■ Material for this task:
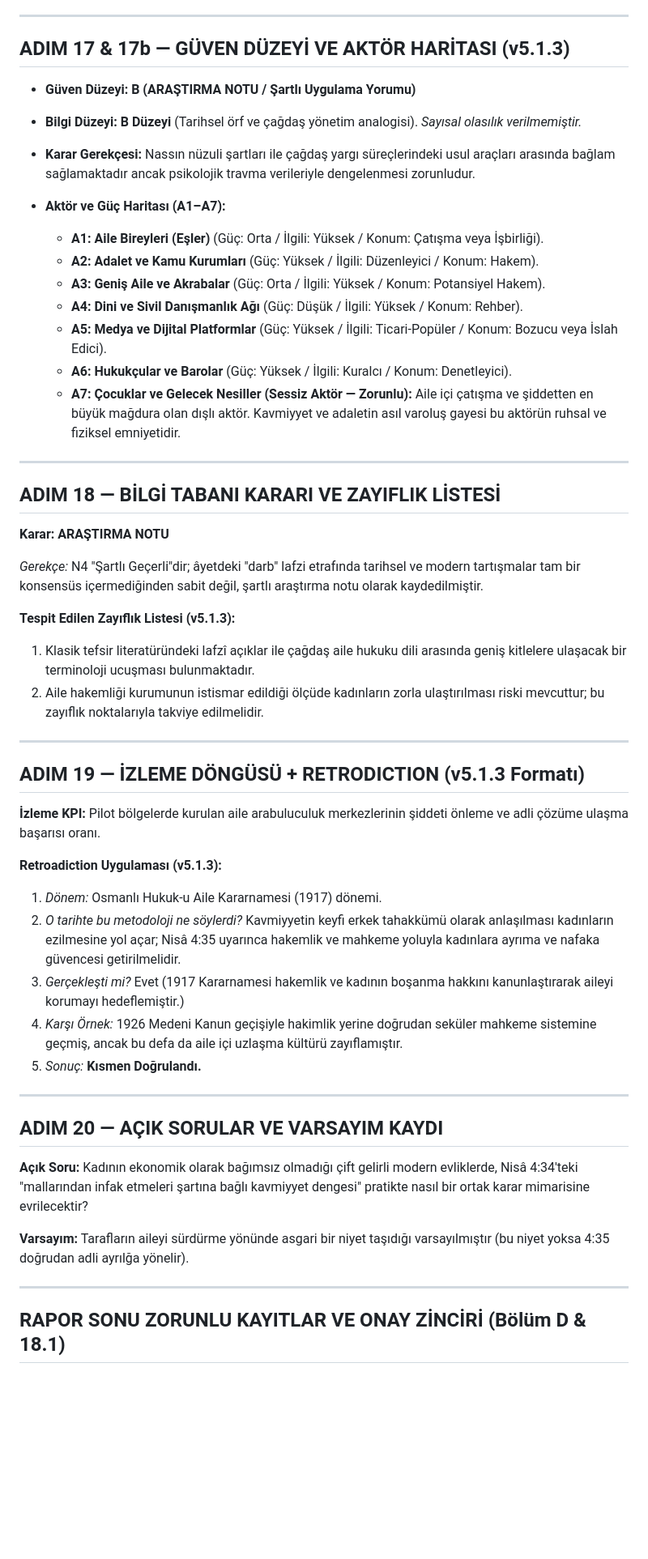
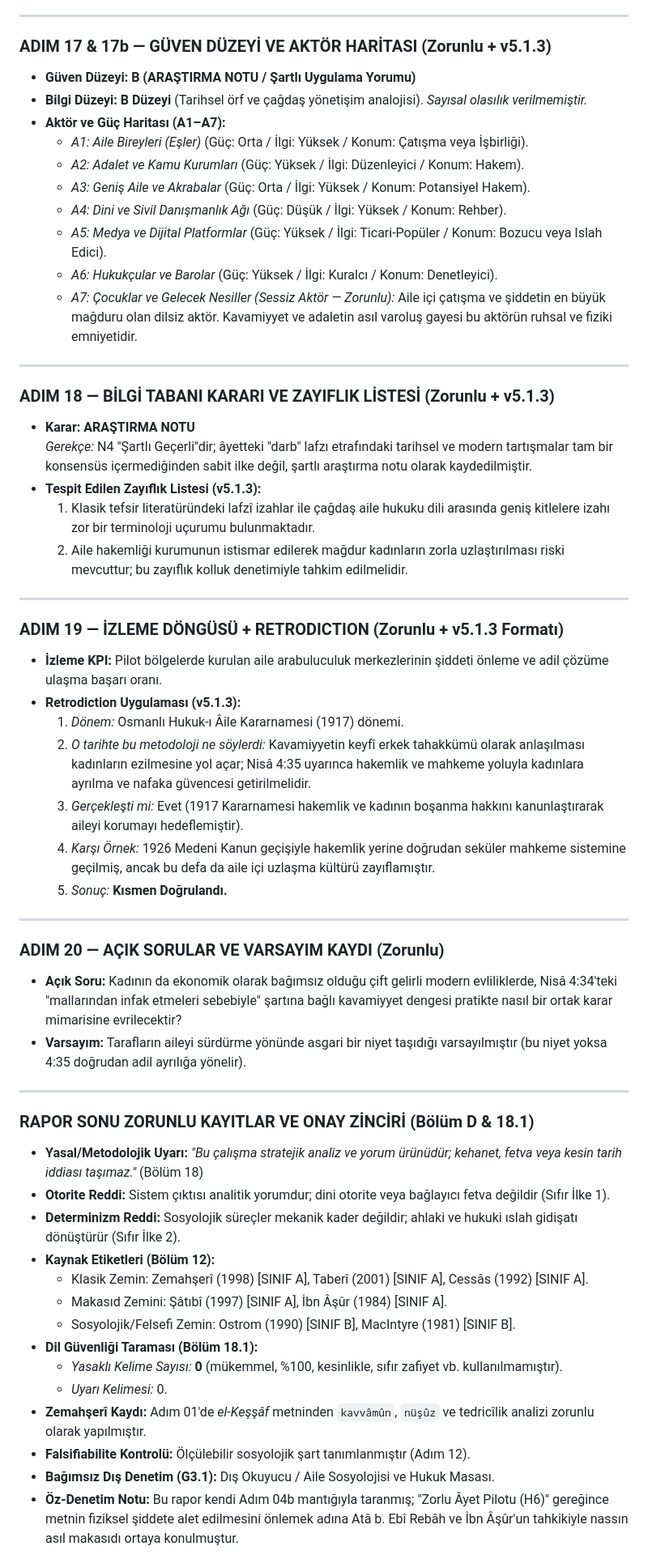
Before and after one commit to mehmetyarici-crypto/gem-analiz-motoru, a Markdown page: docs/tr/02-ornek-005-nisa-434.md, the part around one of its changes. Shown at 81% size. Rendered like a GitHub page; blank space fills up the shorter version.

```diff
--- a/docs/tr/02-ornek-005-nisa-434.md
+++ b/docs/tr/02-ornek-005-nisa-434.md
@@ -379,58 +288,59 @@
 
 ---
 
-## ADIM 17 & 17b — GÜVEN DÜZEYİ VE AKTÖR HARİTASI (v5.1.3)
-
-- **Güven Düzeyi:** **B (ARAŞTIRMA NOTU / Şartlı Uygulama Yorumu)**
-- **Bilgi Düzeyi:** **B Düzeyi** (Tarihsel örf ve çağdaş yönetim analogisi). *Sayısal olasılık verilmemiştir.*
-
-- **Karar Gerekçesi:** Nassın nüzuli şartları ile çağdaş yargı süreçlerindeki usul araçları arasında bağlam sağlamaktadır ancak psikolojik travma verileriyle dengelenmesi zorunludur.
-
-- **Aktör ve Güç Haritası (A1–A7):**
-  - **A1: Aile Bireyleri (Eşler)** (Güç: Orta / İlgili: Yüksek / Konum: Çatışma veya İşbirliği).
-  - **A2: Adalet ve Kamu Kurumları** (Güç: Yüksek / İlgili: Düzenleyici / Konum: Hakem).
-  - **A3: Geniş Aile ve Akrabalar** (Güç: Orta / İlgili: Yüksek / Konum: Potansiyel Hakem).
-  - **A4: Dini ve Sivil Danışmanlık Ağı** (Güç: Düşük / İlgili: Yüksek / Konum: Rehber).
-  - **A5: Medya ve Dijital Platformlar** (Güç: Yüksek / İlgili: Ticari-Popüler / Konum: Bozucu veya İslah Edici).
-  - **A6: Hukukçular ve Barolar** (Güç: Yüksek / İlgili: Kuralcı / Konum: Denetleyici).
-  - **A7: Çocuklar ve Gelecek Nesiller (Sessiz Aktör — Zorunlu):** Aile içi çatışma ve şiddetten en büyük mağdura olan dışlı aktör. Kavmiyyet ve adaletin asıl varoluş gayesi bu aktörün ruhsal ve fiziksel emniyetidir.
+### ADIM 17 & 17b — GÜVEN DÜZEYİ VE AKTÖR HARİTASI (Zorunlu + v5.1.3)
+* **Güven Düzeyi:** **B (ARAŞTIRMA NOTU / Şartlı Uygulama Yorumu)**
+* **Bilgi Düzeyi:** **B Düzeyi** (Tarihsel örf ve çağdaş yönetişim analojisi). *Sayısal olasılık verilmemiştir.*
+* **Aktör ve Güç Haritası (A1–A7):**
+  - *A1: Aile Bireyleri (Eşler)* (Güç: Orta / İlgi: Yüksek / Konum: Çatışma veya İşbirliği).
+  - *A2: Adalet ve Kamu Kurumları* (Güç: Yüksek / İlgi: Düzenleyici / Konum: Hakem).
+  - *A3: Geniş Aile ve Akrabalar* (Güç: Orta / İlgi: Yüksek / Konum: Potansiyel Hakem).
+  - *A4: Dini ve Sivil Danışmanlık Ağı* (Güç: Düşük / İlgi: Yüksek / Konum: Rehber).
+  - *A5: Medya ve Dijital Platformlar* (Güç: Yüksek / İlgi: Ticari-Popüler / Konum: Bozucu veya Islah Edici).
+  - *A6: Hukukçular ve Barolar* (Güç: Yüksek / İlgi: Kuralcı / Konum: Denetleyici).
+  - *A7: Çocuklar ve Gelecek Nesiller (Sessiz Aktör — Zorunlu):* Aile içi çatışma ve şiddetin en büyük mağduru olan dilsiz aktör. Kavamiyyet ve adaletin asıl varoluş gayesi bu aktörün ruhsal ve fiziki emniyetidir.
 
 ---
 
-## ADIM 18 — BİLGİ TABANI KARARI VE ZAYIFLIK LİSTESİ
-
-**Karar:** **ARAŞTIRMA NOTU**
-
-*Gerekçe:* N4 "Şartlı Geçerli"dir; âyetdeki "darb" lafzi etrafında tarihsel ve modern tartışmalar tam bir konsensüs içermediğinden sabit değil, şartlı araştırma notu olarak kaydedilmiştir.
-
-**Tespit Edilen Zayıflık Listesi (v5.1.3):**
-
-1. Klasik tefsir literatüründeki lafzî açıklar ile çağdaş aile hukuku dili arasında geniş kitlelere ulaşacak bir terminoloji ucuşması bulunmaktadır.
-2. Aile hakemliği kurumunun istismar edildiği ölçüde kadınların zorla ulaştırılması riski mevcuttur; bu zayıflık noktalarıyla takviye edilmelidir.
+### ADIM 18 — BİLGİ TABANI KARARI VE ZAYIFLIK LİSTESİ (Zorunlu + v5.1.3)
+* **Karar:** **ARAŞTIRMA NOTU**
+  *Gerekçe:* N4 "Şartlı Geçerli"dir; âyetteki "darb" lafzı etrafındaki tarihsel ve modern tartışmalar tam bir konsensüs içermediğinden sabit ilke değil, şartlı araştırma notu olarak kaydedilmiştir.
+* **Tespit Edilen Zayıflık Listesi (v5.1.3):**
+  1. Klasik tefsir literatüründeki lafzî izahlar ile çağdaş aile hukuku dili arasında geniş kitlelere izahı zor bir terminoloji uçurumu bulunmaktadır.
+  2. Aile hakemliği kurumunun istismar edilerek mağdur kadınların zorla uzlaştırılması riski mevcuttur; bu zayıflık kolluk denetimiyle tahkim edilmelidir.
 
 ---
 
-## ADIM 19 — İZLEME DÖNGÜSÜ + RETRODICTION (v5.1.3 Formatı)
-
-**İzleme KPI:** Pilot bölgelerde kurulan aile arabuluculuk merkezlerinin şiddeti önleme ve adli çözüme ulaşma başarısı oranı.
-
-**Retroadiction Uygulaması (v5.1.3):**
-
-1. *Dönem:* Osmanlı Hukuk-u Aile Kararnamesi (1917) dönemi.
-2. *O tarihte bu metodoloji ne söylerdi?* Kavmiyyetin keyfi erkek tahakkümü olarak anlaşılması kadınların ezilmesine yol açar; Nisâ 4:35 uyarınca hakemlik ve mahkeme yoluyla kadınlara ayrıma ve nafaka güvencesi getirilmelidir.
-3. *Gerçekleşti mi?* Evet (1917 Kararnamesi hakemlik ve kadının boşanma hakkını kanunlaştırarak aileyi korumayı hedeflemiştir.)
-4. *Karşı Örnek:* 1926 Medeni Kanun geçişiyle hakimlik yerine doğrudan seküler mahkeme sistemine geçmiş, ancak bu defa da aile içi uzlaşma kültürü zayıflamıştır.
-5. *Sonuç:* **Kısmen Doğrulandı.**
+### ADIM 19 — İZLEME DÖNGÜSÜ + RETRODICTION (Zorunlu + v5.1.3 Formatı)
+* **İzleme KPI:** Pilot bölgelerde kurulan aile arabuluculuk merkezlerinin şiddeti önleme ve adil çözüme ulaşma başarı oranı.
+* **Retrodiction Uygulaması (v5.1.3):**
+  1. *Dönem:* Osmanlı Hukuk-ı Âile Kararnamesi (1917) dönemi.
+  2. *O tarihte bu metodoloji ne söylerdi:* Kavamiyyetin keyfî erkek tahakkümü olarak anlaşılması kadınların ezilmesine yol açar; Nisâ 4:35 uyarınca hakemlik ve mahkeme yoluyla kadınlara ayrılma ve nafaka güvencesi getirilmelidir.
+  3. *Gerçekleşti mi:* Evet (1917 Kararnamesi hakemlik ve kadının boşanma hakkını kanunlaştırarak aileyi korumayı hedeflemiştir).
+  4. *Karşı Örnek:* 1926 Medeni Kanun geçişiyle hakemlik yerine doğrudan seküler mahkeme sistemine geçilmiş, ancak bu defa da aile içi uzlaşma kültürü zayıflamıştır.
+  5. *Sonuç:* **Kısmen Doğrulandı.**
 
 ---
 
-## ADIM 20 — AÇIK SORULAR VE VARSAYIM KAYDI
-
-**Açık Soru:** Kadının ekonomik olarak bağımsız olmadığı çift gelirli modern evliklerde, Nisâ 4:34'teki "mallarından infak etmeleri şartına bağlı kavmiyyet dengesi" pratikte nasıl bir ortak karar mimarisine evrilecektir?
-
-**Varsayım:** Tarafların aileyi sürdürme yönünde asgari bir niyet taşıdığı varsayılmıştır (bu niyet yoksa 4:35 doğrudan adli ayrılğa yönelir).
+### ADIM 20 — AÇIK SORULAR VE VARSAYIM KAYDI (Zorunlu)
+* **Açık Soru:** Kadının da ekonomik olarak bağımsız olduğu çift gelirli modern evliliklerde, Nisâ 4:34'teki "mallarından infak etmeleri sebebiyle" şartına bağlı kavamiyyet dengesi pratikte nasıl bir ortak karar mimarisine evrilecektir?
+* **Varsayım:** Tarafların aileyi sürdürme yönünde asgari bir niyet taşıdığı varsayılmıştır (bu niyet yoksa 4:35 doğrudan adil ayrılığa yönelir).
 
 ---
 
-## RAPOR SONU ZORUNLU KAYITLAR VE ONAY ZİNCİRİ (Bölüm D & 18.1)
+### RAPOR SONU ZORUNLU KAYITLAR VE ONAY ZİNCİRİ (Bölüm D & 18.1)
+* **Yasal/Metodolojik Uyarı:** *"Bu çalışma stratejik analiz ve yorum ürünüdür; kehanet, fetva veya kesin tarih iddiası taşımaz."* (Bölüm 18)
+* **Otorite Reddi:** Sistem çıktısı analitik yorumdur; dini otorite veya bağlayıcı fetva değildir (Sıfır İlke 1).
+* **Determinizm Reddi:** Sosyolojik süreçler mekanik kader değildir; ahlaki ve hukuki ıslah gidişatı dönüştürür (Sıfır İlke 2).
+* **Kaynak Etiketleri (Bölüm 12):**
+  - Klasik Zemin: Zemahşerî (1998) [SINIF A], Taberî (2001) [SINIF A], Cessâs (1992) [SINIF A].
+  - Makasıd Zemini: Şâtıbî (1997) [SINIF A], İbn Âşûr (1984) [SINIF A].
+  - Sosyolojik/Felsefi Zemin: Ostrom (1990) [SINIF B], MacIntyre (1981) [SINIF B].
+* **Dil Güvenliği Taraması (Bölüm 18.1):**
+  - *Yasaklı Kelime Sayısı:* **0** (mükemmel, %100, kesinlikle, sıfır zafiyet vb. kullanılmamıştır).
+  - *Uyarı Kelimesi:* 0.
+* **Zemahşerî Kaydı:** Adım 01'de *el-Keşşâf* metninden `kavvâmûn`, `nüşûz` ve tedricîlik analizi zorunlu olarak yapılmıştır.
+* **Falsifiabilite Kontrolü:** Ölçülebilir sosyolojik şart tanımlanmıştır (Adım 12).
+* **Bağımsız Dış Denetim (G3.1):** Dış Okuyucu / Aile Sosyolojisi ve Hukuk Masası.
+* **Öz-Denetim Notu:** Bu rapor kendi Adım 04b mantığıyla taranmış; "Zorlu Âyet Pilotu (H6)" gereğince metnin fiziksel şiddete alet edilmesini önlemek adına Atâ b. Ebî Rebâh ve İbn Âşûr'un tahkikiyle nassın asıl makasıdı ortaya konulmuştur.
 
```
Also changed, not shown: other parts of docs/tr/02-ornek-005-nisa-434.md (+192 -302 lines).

==

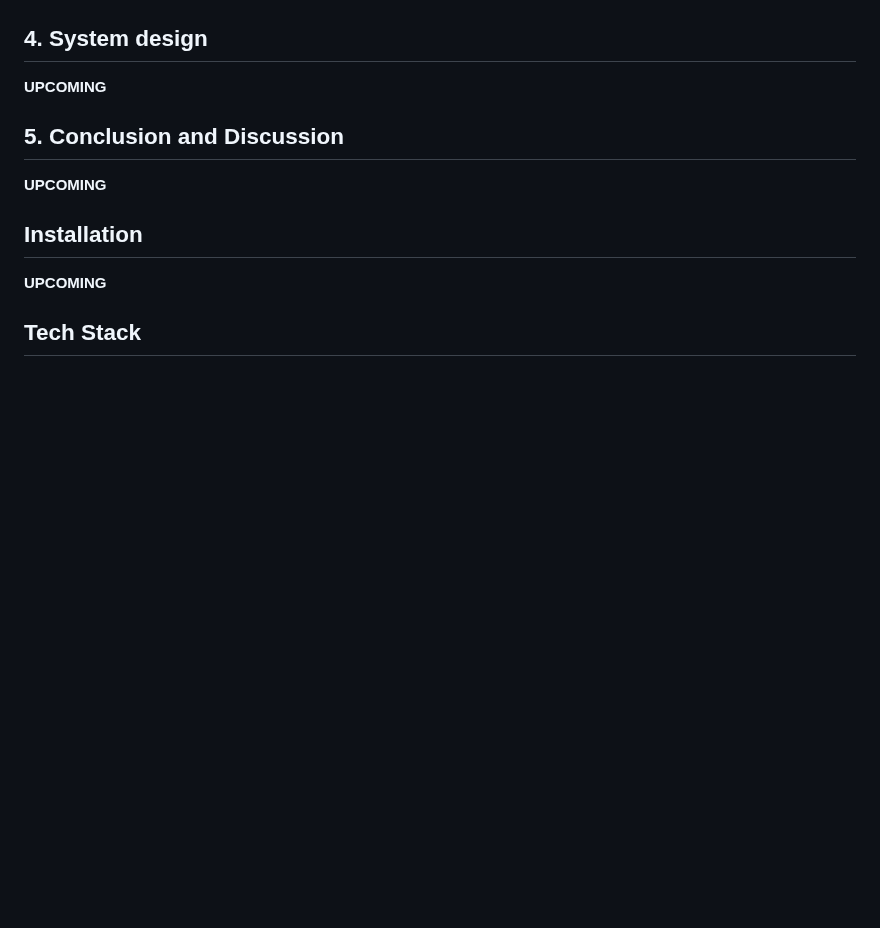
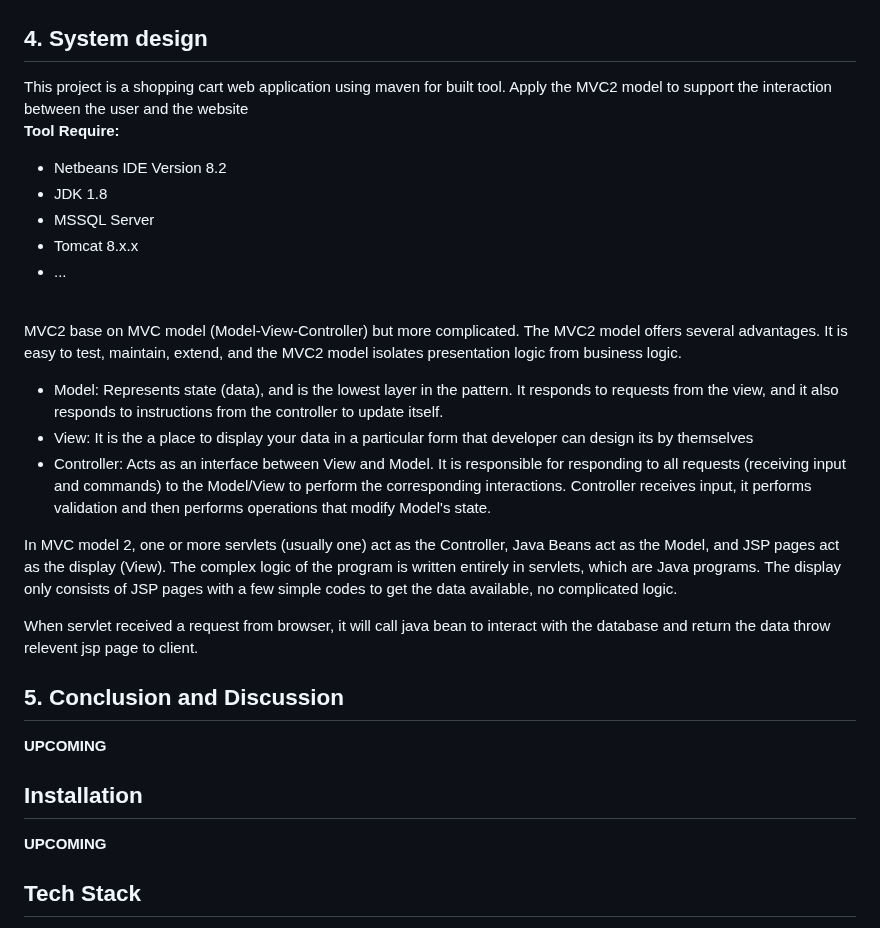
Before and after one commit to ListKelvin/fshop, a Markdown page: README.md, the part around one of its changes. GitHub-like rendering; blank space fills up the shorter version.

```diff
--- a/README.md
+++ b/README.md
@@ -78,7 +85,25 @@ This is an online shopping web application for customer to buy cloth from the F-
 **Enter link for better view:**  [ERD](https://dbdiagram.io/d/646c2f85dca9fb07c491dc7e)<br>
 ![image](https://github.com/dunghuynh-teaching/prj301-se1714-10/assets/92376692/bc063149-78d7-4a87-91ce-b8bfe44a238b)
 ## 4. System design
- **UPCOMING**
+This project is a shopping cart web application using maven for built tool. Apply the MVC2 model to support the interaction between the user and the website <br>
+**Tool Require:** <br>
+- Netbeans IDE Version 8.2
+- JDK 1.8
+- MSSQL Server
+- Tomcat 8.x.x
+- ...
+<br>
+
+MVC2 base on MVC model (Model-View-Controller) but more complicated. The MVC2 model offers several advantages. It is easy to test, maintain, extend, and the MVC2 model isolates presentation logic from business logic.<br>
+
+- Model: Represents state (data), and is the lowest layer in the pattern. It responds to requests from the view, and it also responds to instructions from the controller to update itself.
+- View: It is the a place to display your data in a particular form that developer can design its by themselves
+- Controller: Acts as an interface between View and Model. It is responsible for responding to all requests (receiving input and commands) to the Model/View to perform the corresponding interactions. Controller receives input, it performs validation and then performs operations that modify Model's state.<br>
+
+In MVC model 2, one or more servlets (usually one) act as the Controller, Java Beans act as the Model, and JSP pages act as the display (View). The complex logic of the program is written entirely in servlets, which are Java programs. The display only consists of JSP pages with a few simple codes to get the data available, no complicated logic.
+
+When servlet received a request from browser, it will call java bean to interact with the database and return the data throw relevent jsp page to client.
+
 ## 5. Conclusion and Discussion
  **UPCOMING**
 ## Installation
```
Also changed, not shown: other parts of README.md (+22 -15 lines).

■ Your assignment: Sift through the material above and copy each line that holds "Konum".

■ Exercise output:
-  - **A1: Aile Bireyleri (Eşler)** (Güç: Orta / İlgili: Yüksek / Konum: Çatışma veya İşbirliği).
-  - **A2: Adalet ve Kamu Kurumları** (Güç: Yüksek / İlgili: Düzenleyici / Konum: Hakem).
-  - **A3: Geniş Aile ve Akrabalar** (Güç: Orta / İlgili: Yüksek / Konum: Potansiyel Hakem).
-  - **A4: Dini ve Sivil Danışmanlık Ağı** (Güç: Düşük / İlgili: Yüksek / Konum: Rehber).
-  - **A5: Medya ve Dijital Platformlar** (Güç: Yüksek / İlgili: Ticari-Popüler / Konum: Bozucu veya İslah Edici).
-  - **A6: Hukukçular ve Barolar** (Güç: Yüksek / İlgili: Kuralcı / Konum: Denetleyici).
+  - *A1: Aile Bireyleri (Eşler)* (Güç: Orta / İlgi: Yüksek / Konum: Çatışma veya İşbirliği).
+  - *A2: Adalet ve Kamu Kurumları* (Güç: Yüksek / İlgi: Düzenleyici / Konum: Hakem).
+  - *A3: Geniş Aile ve Akrabalar* (Güç: Orta / İlgi: Yüksek / Konum: Potansiyel Hakem).
+  - *A4: Dini ve Sivil Danışmanlık Ağı* (Güç: Düşük / İlgi: Yüksek / Konum: Rehber).
+  - *A5: Medya ve Dijital Platformlar* (Güç: Yüksek / İlgi: Ticari-Popüler / Konum: Bozucu veya Islah Edici).
+  - *A6: Hukukçular ve Barolar* (Güç: Yüksek / İlgi: Kuralcı / Konum: Denetleyici).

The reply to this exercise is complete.